Web page revision data:
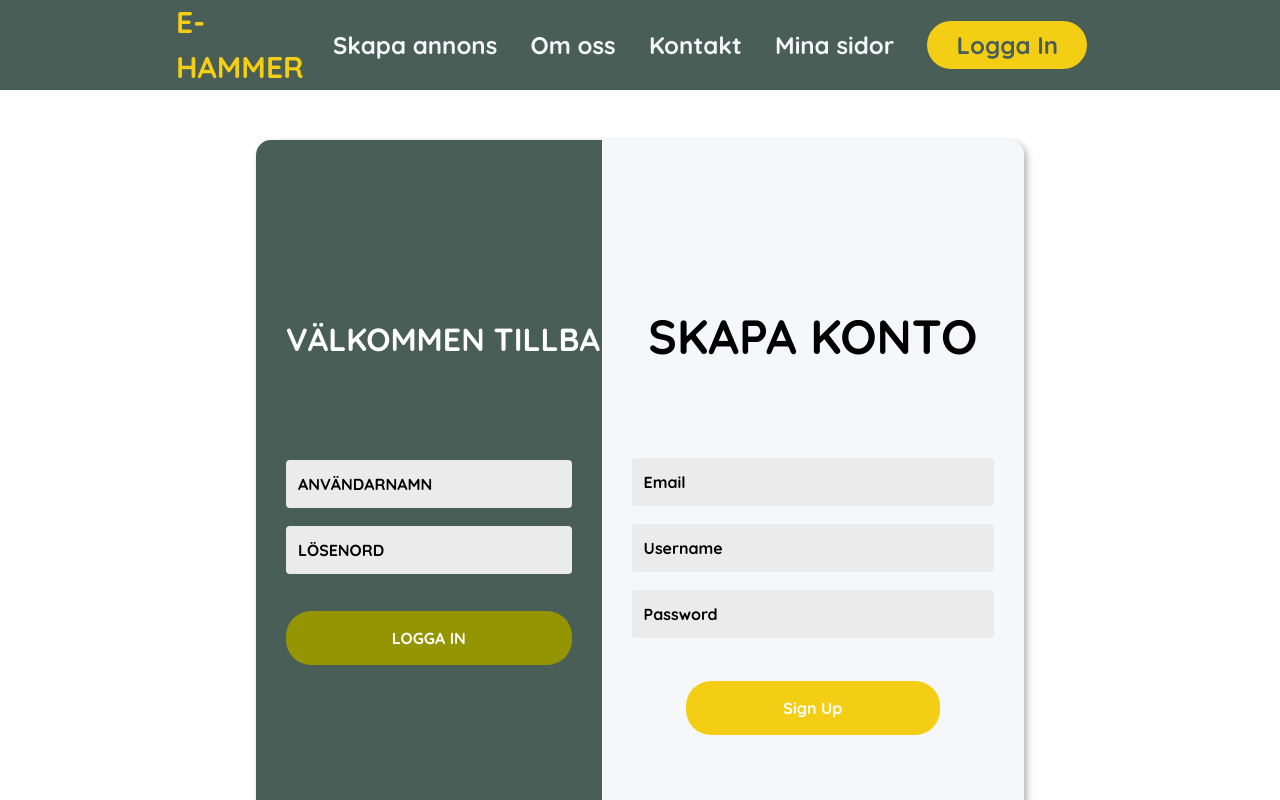
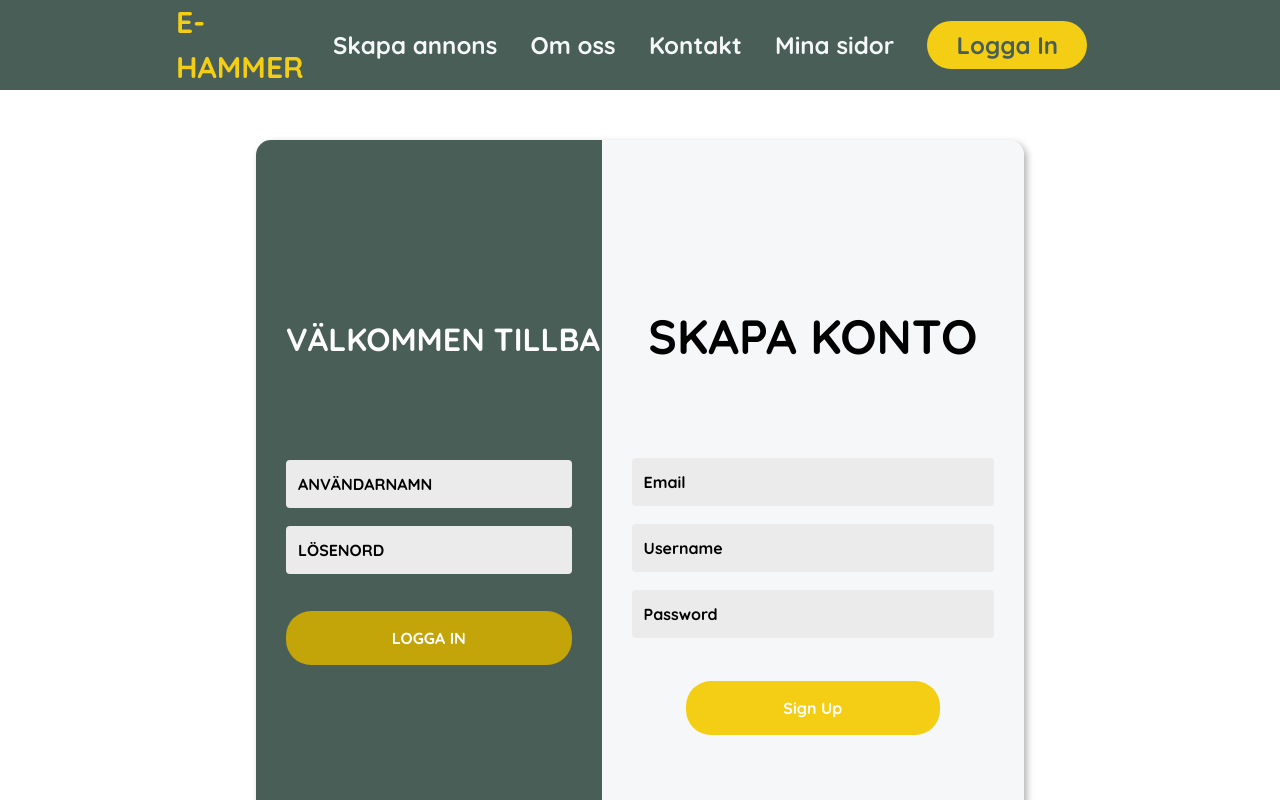
Before and after one commit to EddieMollerstrom/Online-Auktion-Grupp-5, a React (Vite) app: page /LoginSignup in a window 1280 px wide. In both pictures the pointer is over the button "LOGGA IN". Shown: the top 800 px of the page. Built offline with nearby package versions, Linux system fonts and the light colour scheme.

Commit message:
some css nesting

```diff
--- a/src/index.css
+++ b/src/index.css
@@ -90,7 +90,6 @@ header {
   border-radius: 15px;
 
   box-shadow: 3px 3px 7px rgba(0, 0, 0, 0.3);
-}
 
   .login-container {
     flex: 1;
@@ -106,6 +105,11 @@ header {
     text-align: center;
 
     position: relative;
+
+    .login-position-handler {
+      position: relative;
+      bottom: 19px;
+    }
   }
   .signup-container {
     flex: 1;
@@ -120,15 +124,11 @@ header {
     text-align: center;
 
     position: relative;
-}
 
-.login-position-handler {
-  position: relative;
-  bottom: 19px;
-}
     .signup-position-handler {
       margin: 0 auto;
       width: 70%;
+    }
   }
 
   .title-login,
@@ -183,7 +183,7 @@ button {
   }
 
   button:hover {
-  background-color: rgb(149, 149, 3);
+    background-color: hsl(50, 91%, 40%);
     color: white;
   }
 
@@ -194,4 +194,5 @@ button:hover {
 
     margin: 0 auto;
   }
+}
 /*LoginSignup*/
```
Lines whose indentation alone changed are shown as unchanged.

**GOAL OF THE EXERCISE:**
All of the records above must be copied exactly, except for the pictures.

**ANSWER AREA:**
Before and after one commit to EddieMollerstrom/Online-Auktion-Grupp-5, a React (Vite) app: page /LoginSignup in a window 1280 px wide. In both pictures the pointer is over the button "LOGGA IN". Shown: the top 800 px of the page. Built offline with nearby package versions, Linux system fonts and the light colour scheme.

Commit message:
some css nesting

```diff
--- a/src/index.css
+++ b/src/index.css
@@ -90,7 +90,6 @@ header {
   border-radius: 15px;
 
   box-shadow: 3px 3px 7px rgba(0, 0, 0, 0.3);
-}
 
   .login-container {
     flex: 1;
@@ -106,6 +105,11 @@ header {
     text-align: center;
 
     position: relative;
+
+    .login-position-handler {
+      position: relative;
+      bottom: 19px;
+    }
   }
   .signup-container {
     flex: 1;
@@ -120,15 +124,11 @@ header {
     text-align: center;
 
     position: relative;
-}
 
-.login-position-handler {
-  position: relative;
-  bottom: 19px;
-}
     .signup-position-handler {
       margin: 0 auto;
       width: 70%;
+    }
   }
 
   .title-login,
@@ -183,7 +183,7 @@ button {
   }
 
   button:hover {
-  background-color: rgb(149, 149, 3);
+    background-color: hsl(50, 91%, 40%);
     color: white;
   }
 
@@ -194,4 +194,5 @@ button:hover {
 
     margin: 0 auto;
   }
+}
 /*LoginSignup*/
```
Lines whose indentation alone changed are shown as unchanged.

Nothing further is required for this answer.